* Exercise goal: Within the listing below, filter for "translateY" and copy every matching line.

BEGIN Supplied data

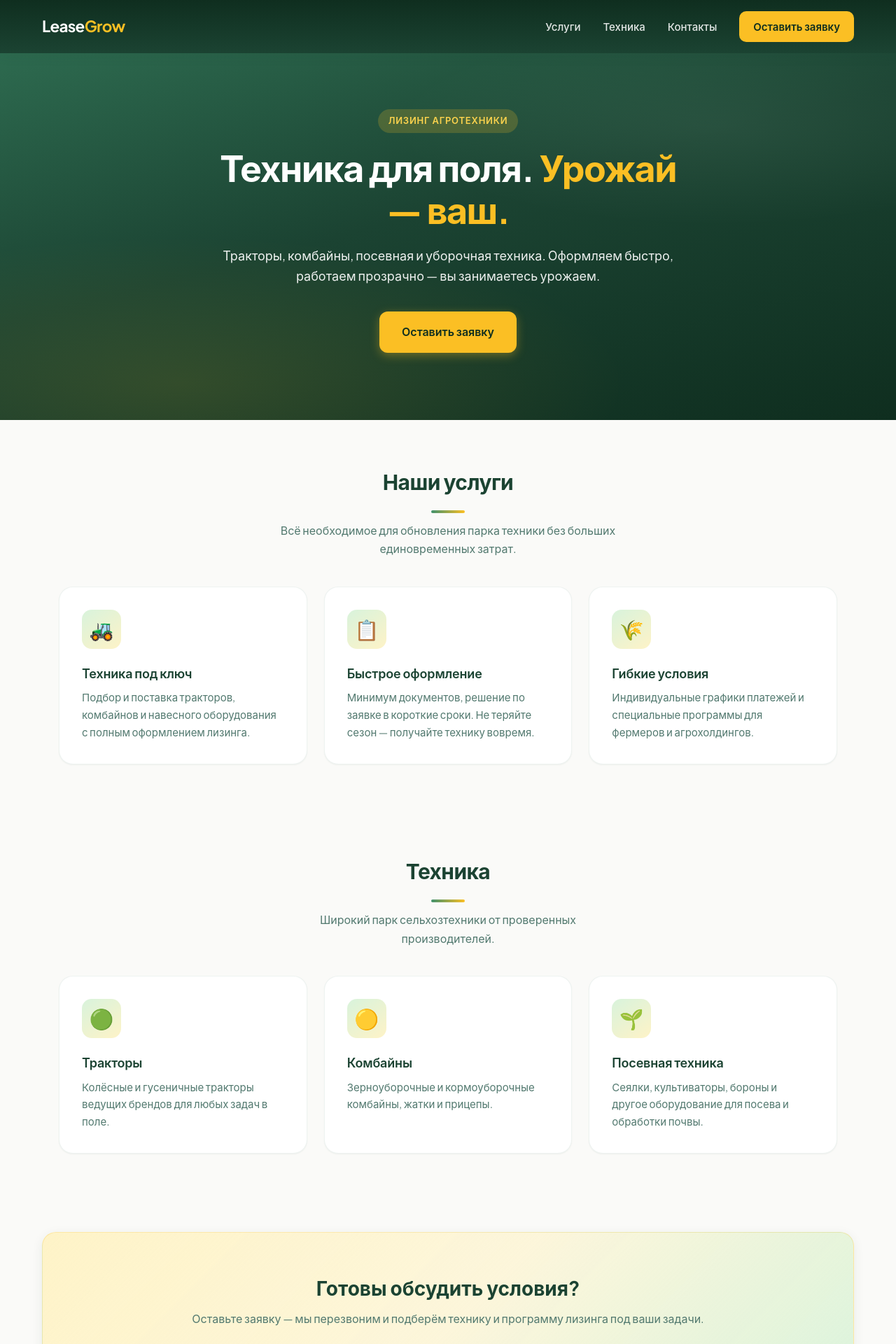
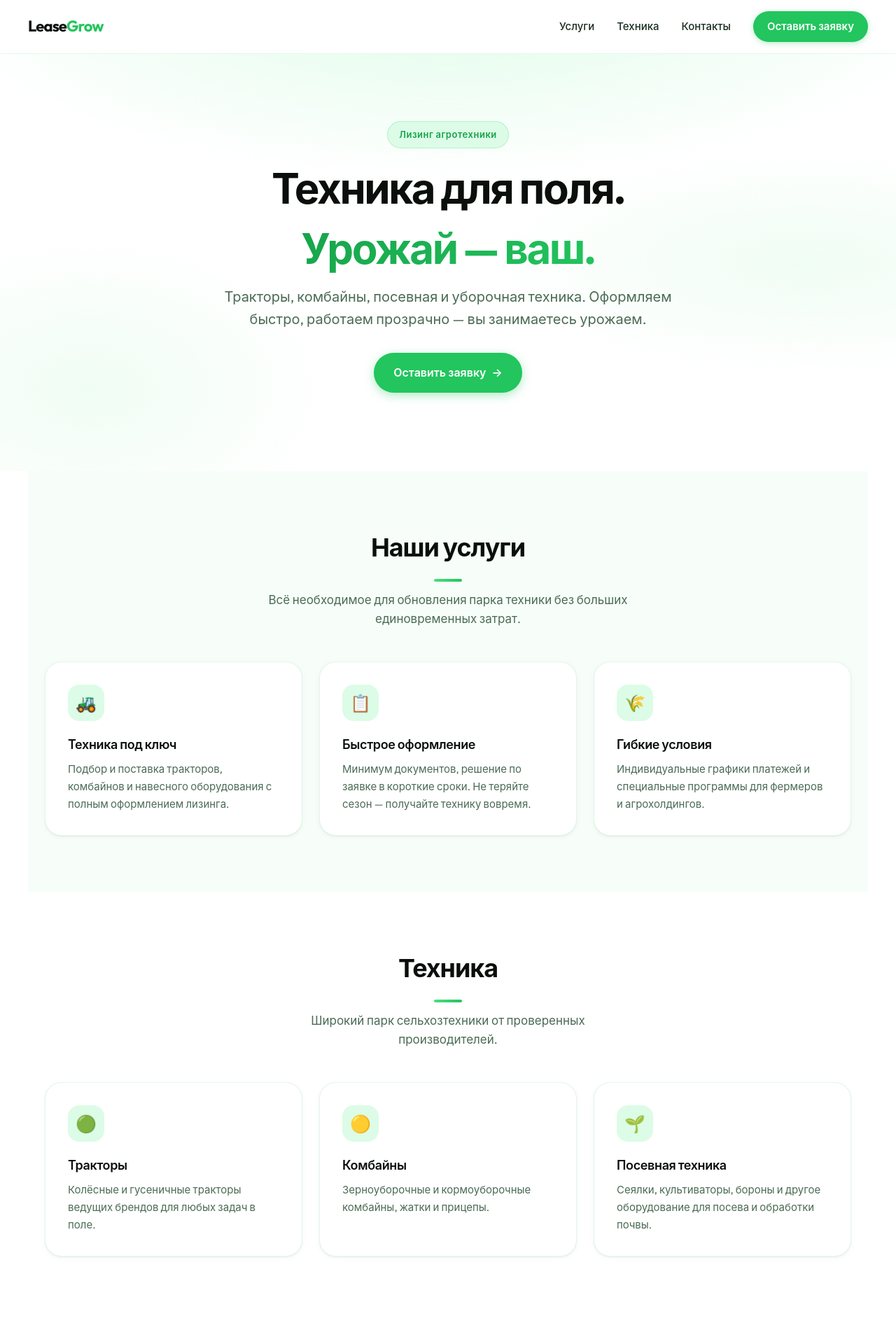
Before and after one commit to Archive-of-practical-work-for-the-MPT/LeaseGrowDiploma, a Django app: page / in a window 1280 px wide. Shown: the top 1920 px of the page at 70% size. Run offline with Django 5.2, Linux system fonts and the light colour scheme.

Commit message:
feat: update home page

```diff
--- a/core/templates/core/base.html
+++ b/core/templates/core/base.html
@@ -6,28 +6,34 @@
     <title>{% block title %}LeaseGrow — Лизинг агротехники{% endblock %}</title>
     <link rel="preconnect" href="https://fonts.googleapis.com">
     <link rel="preconnect" href="https://fonts.gstatic.com" crossorigin>
-    <link href="https://fonts.googleapis.com/css2?family=Plus+Jakarta+Sans:wght@400;500;600;700&display=swap" rel="stylesheet">
+    <link href="https://fonts.googleapis.com/css2?family=Outfit:wght@300;400;500;600;700&display=swap" rel="stylesheet">
     <style>
         :root {
-            --green-950: #0f2e1f;
-            --green-800: #1b4332;
-            --green-600: #2d6a4f;
-            --green-500: #40916c;
-            --green-300: #74c69d;
-            --green-100: #b7e4c7;
-            --green-50: #d8f3dc;
-            --amber-400: #fbbf24;
-            --amber-300: #fcd34d;
-            --amber-100: #fef3c7;
-            --cream: #fafaf8;
+            /* Светлая зелёная палитра */
+            --green-600: #16a34a;
+            --green-500: #22c55e;
+            --green-400: #4ade80;
+            --green-300: #86efac;
+            --green-200: #bbf7d0;
+            --green-100: #dcfce7;
+            --green-50: #f0fdf4;
+            --green-25: #f7fef9;
+            --amber-500: #eab308;
+            --amber-400: #facc15;
+            --amber-100: #fef9c3;
             --white: #ffffff;
-            --text: #0f1f14;
-            --text-muted: #52796f;
-            --shadow-sm: 0 1px 2px rgba(27, 67, 50, 0.06);
-            --shadow-md: 0 4px 16px rgba(27, 67, 50, 0.08);
-            --shadow-lg: 0 12px 40px rgba(27, 67, 50, 0.12);
-            --radius: 12px;
-            --radius-lg: 20px;
+            --text: #0a0f0c;
+            --text-secondary: #1a2e1f;
+            --text-muted: #4b6b55;
+            --border: rgba(34, 197, 94, 0.12);
+            --shadow-xs: 0 1px 2px rgba(0, 0, 0, 0.04);
+            --shadow-sm: 0 2px 8px rgba(0, 0, 0, 0.04), 0 1px 2px rgba(0, 0, 0, 0.06);
+            --shadow-md: 0 4px 20px rgba(0, 0, 0, 0.06), 0 2px 6px rgba(0, 0, 0, 0.04);
+            --shadow-lg: 0 12px 40px rgba(0, 0, 0, 0.08);
+            --radius: 16px;
+            --radius-lg: 24px;
+            --radius-xl: 32px;
+            --radius-full: 9999px;
         }
 
         * {
@@ -41,29 +47,30 @@
         }
 
         body {
-            font-family: 'Plus Jakarta Sans', -apple-system, sans-serif;
+            font-family: 'Outfit', -apple-system, sans-serif;
             color: var(--text);
-            background: var(--cream);
-            line-height: 1.65;
+            background: var(--white);
+            line-height: 1.6;
             min-height: 100vh;
             display: flex;
             flex-direction: column;
+            -webkit-font-smoothing: antialiased;
         }
 
-        /* Шапка */
+        /* Шапка — светлая, стекло */
         .header {
-            background: linear-gradient(180deg, var(--green-950) 0%, var(--green-800) 100%);
-            color: var(--white);
+            background: rgba(255, 255, 255, 0.8);
+            backdrop-filter: blur(12px);
+            -webkit-backdrop-filter: blur(12px);
+            border-bottom: 1px solid var(--border);
             padding: 1rem 1.5rem;
             position: sticky;
             top: 0;
             z-index: 100;
-            box-shadow: var(--shadow-md);
-            backdrop-filter: blur(8px);
         }
 
         .header-inner {
-            max-width: 1160px;
+            max-width: 1200px;
             margin: 0 auto;
             display: flex;
             align-items: center;
@@ -73,20 +80,20 @@
         }
 
         .logo {
-            font-size: 1.4rem;
+            font-size: 1.375rem;
             font-weight: 700;
-            letter-spacing: -0.03em;
+            letter-spacing: -0.04em;
             text-decoration: none;
-            color: var(--white);
-            transition: opacity 0.2s;
+            color: var(--text);
+            transition: color 0.2s;
         }
 
         .logo:hover {
-            opacity: 0.95;
+            color: var(--green-600);
         }
 
         .logo span {
-            color: var(--amber-400);
+            color: var(--green-500);
         }
 
         .nav {
@@ -96,7 +103,7 @@
         }
 
         .nav a {
-            color: rgba(255, 255, 255, 0.88);
+            color: var(--text-secondary);
             text-decoration: none;
             font-weight: 500;
             font-size: 0.9375rem;
@@ -104,38 +111,41 @@
         }
 
         .nav a:hover {
-            color: var(--amber-300);
+            color: var(--green-600);
         }
 
         .nav .btn-nav {
-            background: var(--amber-400);
-            color: var(--green-950);
-            padding: 0.6rem 1.25rem;
-            border-radius: 10px;
+            background: var(--green-500);
+            color: var(--white);
+            padding: 0.625rem 1.25rem;
+            border-radius: var(--radius-full);
             font-weight: 600;
             font-size: 0.9375rem;
-            transition: background 0.2s, transform 0.15s;
+            transition: background 0.2s, transform 0.15s, box-shadow 0.2s;
+            box-shadow: 0 2px 8px rgba(34, 197, 94, 0.3);
         }
 
         .nav .btn-nav:hover {
-            background: var(--amber-300);
+            background: var(--green-600);
             transform: translateY(-1px);
+            box-shadow: 0 4px 12px rgba(34, 197, 94, 0.35);
         }
 
         main {
             flex: 1;
         }
 
-        /* Футер */
+        /* Футер — светлый зелёный */
         .footer {
-            background: linear-gradient(180deg, var(--green-800) 0%, var(--green-950) 100%);
-            color: var(--white);
-            padding: 3rem 1.5rem 2rem;
+            background: var(--green-50);
+            color: var(--text-secondary);
+            padding: 3.5rem 1.5rem 2rem;
             margin-top: auto;
+            border-top: 1px solid var(--border);
         }
 
         .footer-inner {
-            max-width: 1160px;
+            max-width: 1200px;
             margin: 0 auto;
         }
 
@@ -154,29 +164,29 @@
         }
 
         .footer h4 {
-            font-size: 0.75rem;
+            font-size: 0.6875rem;
             text-transform: uppercase;
-            letter-spacing: 0.12em;
-            color: var(--amber-400);
+            letter-spacing: 0.14em;
+            color: var(--green-600);
             margin-bottom: 0.875rem;
             font-weight: 600;
         }
 
         .footer p {
-            color: rgba(255, 255, 255, 0.82);
+            color: var(--text-muted);
             font-size: 0.9375rem;
-            line-height: 1.6;
+            line-height: 1.65;
         }
 
         .footer a {
-            color: rgba(255, 255, 255, 0.88);
+            color: var(--text-secondary);
             text-decoration: none;
             font-size: 0.9375rem;
             transition: color 0.2s;
         }
 
         .footer a:hover {
-            color: var(--amber-300);
+            color: var(--green-600);
         }
 
         .footer ul {
@@ -189,10 +199,10 @@
 
         .footer-bottom {
             padding-top: 1.75rem;
-            border-top: 1px solid rgba(255, 255, 255, 0.12);
+            border-top: 1px solid var(--border);
             text-align: center;
             font-size: 0.8125rem;
-            color: rgba(255, 255, 255, 0.55);
+            color: var(--text-muted);
         }
     </style>
     {% block extra_css %}{% endblock %}
--- a/core/templates/core/home.html
+++ b/core/templates/core/home.html
@@ -2,122 +2,145 @@
 
 {% block extra_css %}
 <style>
+    /* Hero — светлый градиент, mesh */
     .hero {
-        background: linear-gradient(165deg, var(--green-600) 0%, var(--green-800) 45%, var(--green-950) 100%);
-        color: var(--white);
-        padding: 5rem 1.5rem 6rem;
+        background:
+            radial-gradient(ellipse 120% 100% at 50% -20%, var(--green-100) 0%, transparent 50%),
+            radial-gradient(ellipse 80% 60% at 90% 50%, var(--green-50) 0%, transparent 45%),
+            radial-gradient(ellipse 60% 80% at 10% 80%, var(--green-50) 0%, transparent 45%),
+            var(--white);
+        color: var(--text);
+        padding: 6rem 1.5rem 7rem;
         text-align: center;
         position: relative;
         overflow: hidden;
     }
 
-    .hero::before {
-        content: '';
-        position: absolute;
-        inset: 0;
-        background:
-            radial-gradient(ellipse 100% 80% at 20% 90%, rgba(251, 191, 36, 0.12) 0%, transparent 50%),
-            radial-gradient(ellipse 80% 60% at 80% 20%, rgba(184, 228, 199, 0.08) 0%, transparent 45%);
-        pointer-events: none;
-    }
-
     .hero-inner {
-        max-width: 680px;
+        max-width: 720px;
         margin: 0 auto;
         position: relative;
         z-index: 1;
     }
 
     .hero .badge {
-        display: inline-block;
-        background: rgba(251, 191, 36, 0.2);
-        color: var(--amber-300);
+        display: inline-flex;
+        align-items: center;
+        gap: 0.375rem;
+        background: var(--green-100);
+        color: var(--green-600);
         font-size: 0.8125rem;
         font-weight: 600;
-        letter-spacing: 0.06em;
-        text-transform: uppercase;
-        padding: 0.4rem 0.9rem;
-        border-radius: 100px;
-        margin-bottom: 1.25rem;
+        letter-spacing: 0.04em;
+        padding: 0.5rem 1rem;
+        border-radius: var(--radius-full);
+        margin-bottom: 1.5rem;
+        border: 1px solid rgba(34, 197, 94, 0.2);
     }
 
     .hero h1 {
-        font-size: clamp(2.25rem, 5.5vw, 3.25rem);
+        font-size: clamp(2.5rem, 6vw, 3.75rem);
         font-weight: 700;
-        line-height: 1.15;
+        line-height: 1.1;
         margin-bottom: 1.25rem;
-        letter-spacing: -0.03em;
+        letter-spacing: -0.04em;
+        color: var(--text);
     }
 
     .hero h1 span {
-        color: var(--amber-400);
+        color: var(--green-600);
+        background: linear-gradient(135deg, var(--green-600), var(--green-500));
+        -webkit-background-clip: text;
+        -webkit-text-fill-color: transparent;
+        background-clip: text;
     }
 
     .hero .subtitle {
-        font-size: 1.125rem;
-        opacity: 0.92;
-        margin-bottom: 2.25rem;
-        line-height: 1.65;
+        font-size: 1.25rem;
+        color: var(--text-muted);
+        margin-bottom: 2rem;
+        line-height: 1.6;
+        font-weight: 400;
     }
 
     .hero .btn {
-        display: inline-block;
-        background: var(--amber-400);
-        color: var(--green-950);
-        padding: 1rem 2rem;
-        border-radius: 12px;
+        display: inline-flex;
+        align-items: center;
+        gap: 0.5rem;
+        background: var(--green-500);
+        color: var(--white);
+        padding: 1rem 1.75rem;
+        border-radius: var(--radius-full);
         font-weight: 600;
         text-decoration: none;
         font-size: 1rem;
-        transition: background 0.2s, transform 0.15s, box-shadow 0.2s;
-        box-shadow: 0 4px 14px rgba(251, 191, 36, 0.35);
+        transition: background 0.2s, transform 0.2s, box-shadow 0.2s;
+        box-shadow: 0 4px 14px rgba(34, 197, 94, 0.35);
     }
 
     .hero .btn:hover {
-        background: var(--amber-300);
+        background: var(--green-600);
         transform: translateY(-2px);
-        box-shadow: 0 6px 20px rgba(251, 191, 36, 0.4);
+        box-shadow: 0 8px 24px rgba(34, 197, 94, 0.4);
     }
 
+    .hero .btn::after {
+        content: '→';
+        font-weight: 600;
+    }
+
+    /* Секции */
     .section {
-        max-width: 1160px;
+        max-width: 1200px;
         margin: 0 auto;
-        padding: 4rem 1.5rem;
+        padding: 5rem 1.5rem;
+    }
+
+    .section:nth-child(even) {
+        background: var(--green-25);
     }
 
     .section-header {
         text-align: center;
-        margin-bottom: 2.5rem;
+        margin-bottom: 3rem;
     }
 
     .section-header h2 {
-        font-size: 1.875rem;
+        font-size: clamp(1.75rem, 4vw, 2.25rem);
         font-weight: 700;
-        color: var(--green-800);
-        letter-spacing: -0.02em;
+        color: var(--text);
+        letter-spacing: -0.03em;
     }
 
     .section-header .section-line {
-        width: 48px;
+        width: 40px;
         height: 4px;
-        background: linear-gradient(90deg, var(--green-500), var(--amber-400));
-        border-radius: 2px;
+        background: linear-gradient(90deg, var(--green-400), var(--green-500));
+        border-radius: var(--radius-full);
         margin: 1rem auto 0;
     }
 
     .section-header p {
         color: var(--text-muted);
-        font-size: 1rem;
+        font-size: 1.0625rem;
         margin-top: 0.75rem;
-        max-width: 480px;
+        max-width: 520px;
         margin-left: auto;
         margin-right: auto;
+        line-height: 1.6;
     }
 
+    /* Карточки — bento-стиль, мягкие тени */
     .cards {
         display: grid;
-        grid-template-columns: repeat(auto-fit, minmax(300px, 1fr));
+        grid-template-columns: repeat(3, 1fr);
         gap: 1.5rem;
+    }
+
+    @media (max-width: 900px) {
+        .cards {
+            grid-template-columns: 1fr;
+        }
     }
 
     .card {
@@ -125,34 +148,34 @@
         border-radius: var(--radius-lg);
         padding: 2rem;
         box-shadow: var(--shadow-sm);
-        border: 1px solid rgba(45, 106, 79, 0.08);
-        transition: transform 0.25s ease, box-shadow 0.25s ease, border-color 0.2s;
+        border: 1px solid var(--border);
+        transition: transform 0.3s cubic-bezier(0.34, 1.56, 0.64, 1), box-shadow 0.3s, border-color 0.2s;
     }
 
     .card:hover {
-        transform: translateY(-6px);
+        transform: translateY(-4px);
         box-shadow: var(--shadow-lg);
-        border-color: rgba(45, 106, 79, 0.12);
+        border-color: rgba(34, 197, 94, 0.2);
     }
 
     .card-icon {
-        width: 56px;
-        height: 56px;
-        background: linear-gradient(145deg, var(--green-50), var(--amber-100));
-        border-radius: 14px;
+        width: 52px;
+        height: 52px;
+        background: var(--green-100);
+        border-radius: var(--radius);
         margin-bottom: 1.25rem;
         display: flex;
         align-items: center;
         justify-content: center;
-        font-size: 1.75rem;
+        font-size: 1.5rem;
     }
 
     .card h3 {
         font-size: 1.125rem;
         font-weight: 600;
-        color: var(--green-800);
+        color: var(--text);
         margin-bottom: 0.5rem;
-        letter-spacing: -0.01em;
+        letter-spacing: -0.02em;
     }
 
     .card p {
@@ -161,47 +184,52 @@
         line-height: 1.65;
     }
 
+    /* CTA — светлый блок с акцентом */
     .cta-block {
-        background: linear-gradient(135deg, var(--amber-100) 0%, rgba(254, 243, 199, 0.6) 50%, var(--green-50) 100%);
-        border: 1px solid rgba(251, 191, 36, 0.25);
-        border-radius: var(--radius-lg);
-        padding: 3.5rem 2rem;
+        background: linear-gradient(135deg, var(--green-50) 0%, var(--green-100) 100%);
+        border: 1px solid var(--border);
+        border-radius: var(--radius-xl);
+        padding: 4rem 2rem;
         text-align: center;
-        margin: 3rem 1.5rem;
-        max-width: 1160px;
+        margin: 4rem 1.5rem;
+        max-width: 1200px;
         margin-left: auto;
         margin-right: auto;
-        box-shadow: var(--shadow-md);
+        box-shadow: var(--shadow-sm);
     }
 
     .cta-block h2 {
-        font-size: 1.75rem;
+        font-size: clamp(1.5rem, 3vw, 2rem);
         font-weight: 700;
-        color: var(--green-800);
+        color: var(--text);
         margin-bottom: 0.5rem;
     }
 
     .cta-block p {
         color: var(--text-muted);
         margin-bottom: 1.75rem;
-        font-size: 1rem;
+        font-size: 1.0625rem;
     }
 
     .cta-block .btn {
-        background: var(--green-800);
+        background: var(--green-500);
         color: var(--white);
-        padding: 0.9rem 1.75rem;
-        border-radius: 12px;
+        padding: 0.875rem 1.75rem;
+        border-radius: var(--radius-full);
         font-weight: 600;
         text-decoration: none;
-        display: inline-block;
+        display: inline-flex;
+        align-items: center;
+        gap: 0.5rem;
         font-size: 1rem;
-        transition: background 0.2s, transform 0.15s;
+        transition: background 0.2s, transform 0.2s, box-shadow 0.2s;
+        box-shadow: 0 2px 10px rgba(34, 197, 94, 0.3);
     }
 
     .cta-block .btn:hover {
-        background: var(--green-950);
+        background: var(--green-600);
         transform: translateY(-2px);
+        box-shadow: 0 6px 20px rgba(34, 197, 94, 0.35);
     }
 
     .contact-section {
@@ -218,7 +246,8 @@
     <section class="hero">
         <div class="hero-inner">
             <span class="badge">Лизинг агротехники</span>
-            <h1>Техника для поля. <span>Урожай — ваш.</span></h1>
+            <h1>Техника для поля.</h1>
+            <h1><span>Урожай — ваш.</span></h1>
             <p class="subtitle">Тракторы, комбайны, посевная и уборочная техника. Оформляем быстро, работаем прозрачно — вы занимаетесь урожаем.</p>
             <a href="#zayavka" class="btn">Оставить заявку</a>
         </div>
```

END Supplied data

* The answer:
             transform: translateY(-1px);
         transform: translateY(-2px);
-        transform: translateY(-6px);
+        transform: translateY(-4px);
         transform: translateY(-2px);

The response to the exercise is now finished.